▶ YOUR GOAL:
In the material below, tally the lines that include the string "class", then write down only the total.

↓↓↓

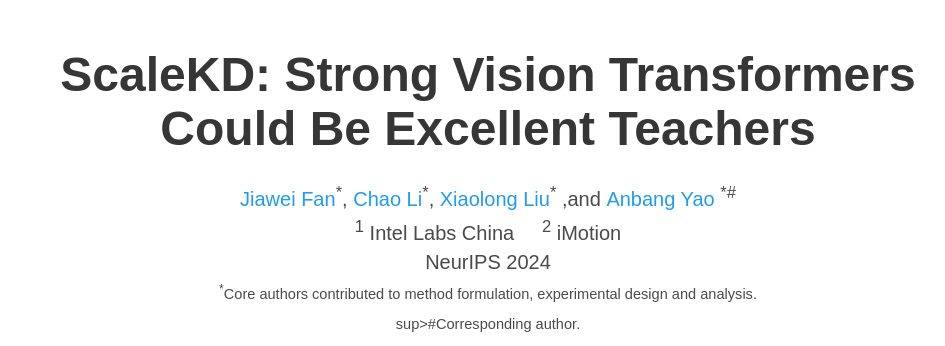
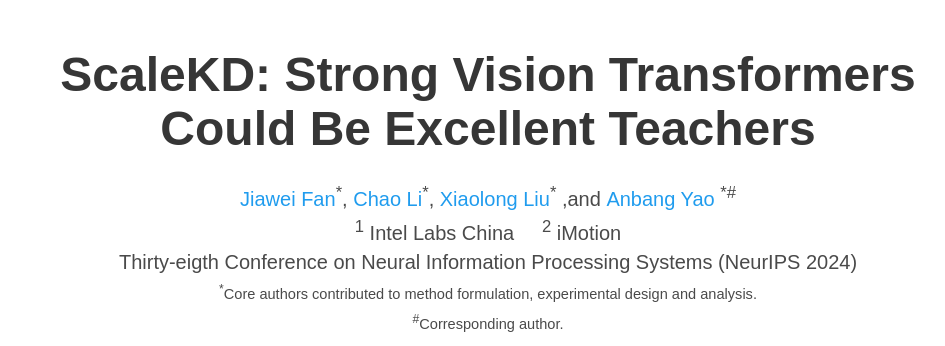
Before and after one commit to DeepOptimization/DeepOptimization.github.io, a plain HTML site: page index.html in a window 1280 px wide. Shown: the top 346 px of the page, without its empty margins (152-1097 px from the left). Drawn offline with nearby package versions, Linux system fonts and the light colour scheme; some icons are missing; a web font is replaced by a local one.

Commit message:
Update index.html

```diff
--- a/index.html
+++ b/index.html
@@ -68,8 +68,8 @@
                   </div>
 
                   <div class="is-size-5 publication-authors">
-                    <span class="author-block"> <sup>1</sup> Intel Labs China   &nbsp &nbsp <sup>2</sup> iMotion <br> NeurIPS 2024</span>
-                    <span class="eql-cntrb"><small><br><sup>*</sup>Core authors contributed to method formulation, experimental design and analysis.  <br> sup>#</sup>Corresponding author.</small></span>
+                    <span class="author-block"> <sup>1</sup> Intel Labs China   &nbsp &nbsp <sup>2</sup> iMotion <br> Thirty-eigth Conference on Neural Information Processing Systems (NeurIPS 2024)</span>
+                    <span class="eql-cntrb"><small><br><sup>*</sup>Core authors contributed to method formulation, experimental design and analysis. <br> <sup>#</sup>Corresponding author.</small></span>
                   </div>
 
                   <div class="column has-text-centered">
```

↑↑↑
↓↓↓

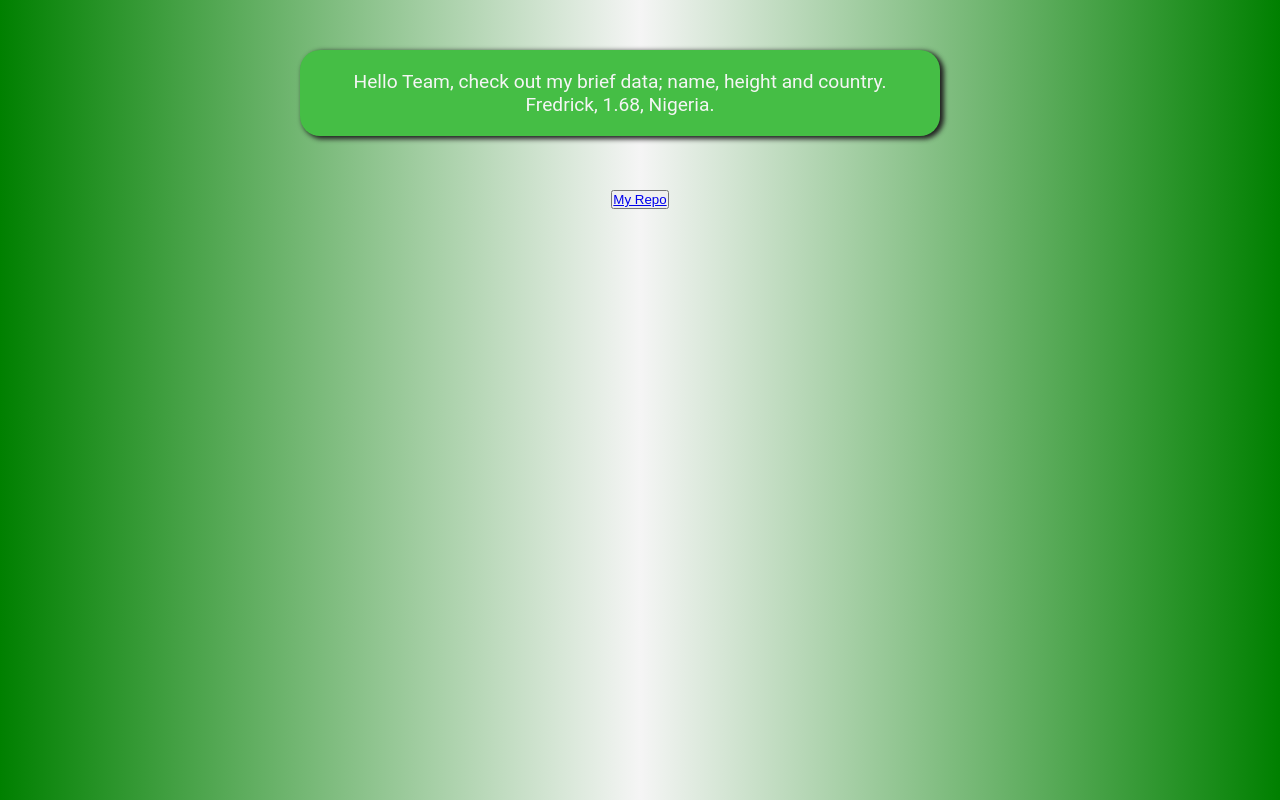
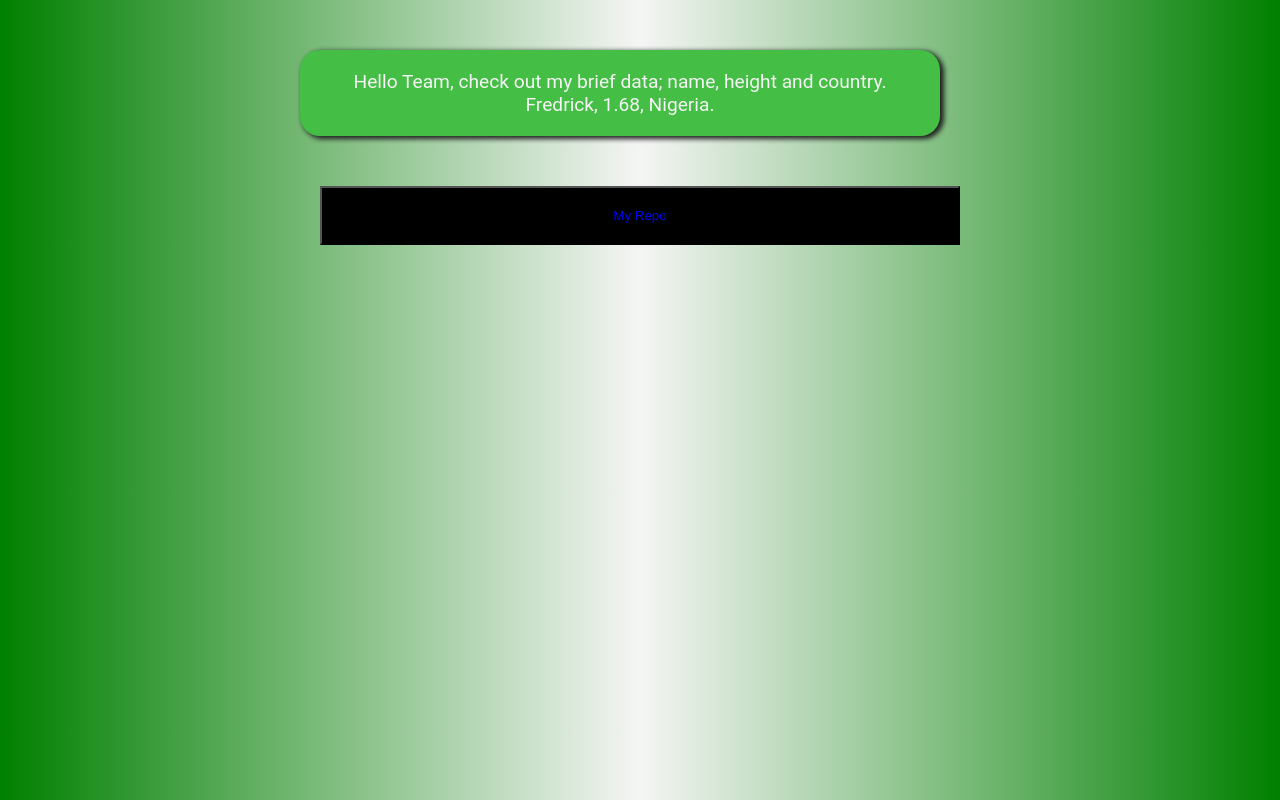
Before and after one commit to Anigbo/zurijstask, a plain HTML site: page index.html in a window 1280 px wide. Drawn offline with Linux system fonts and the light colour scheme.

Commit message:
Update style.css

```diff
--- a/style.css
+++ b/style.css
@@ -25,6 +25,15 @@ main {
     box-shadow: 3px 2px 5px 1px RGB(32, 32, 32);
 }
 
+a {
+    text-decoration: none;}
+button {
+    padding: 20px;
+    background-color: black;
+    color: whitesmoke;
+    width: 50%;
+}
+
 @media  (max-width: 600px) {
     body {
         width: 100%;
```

↑↑↑

▶ RESPONSE TO THIS EXERCISE:
6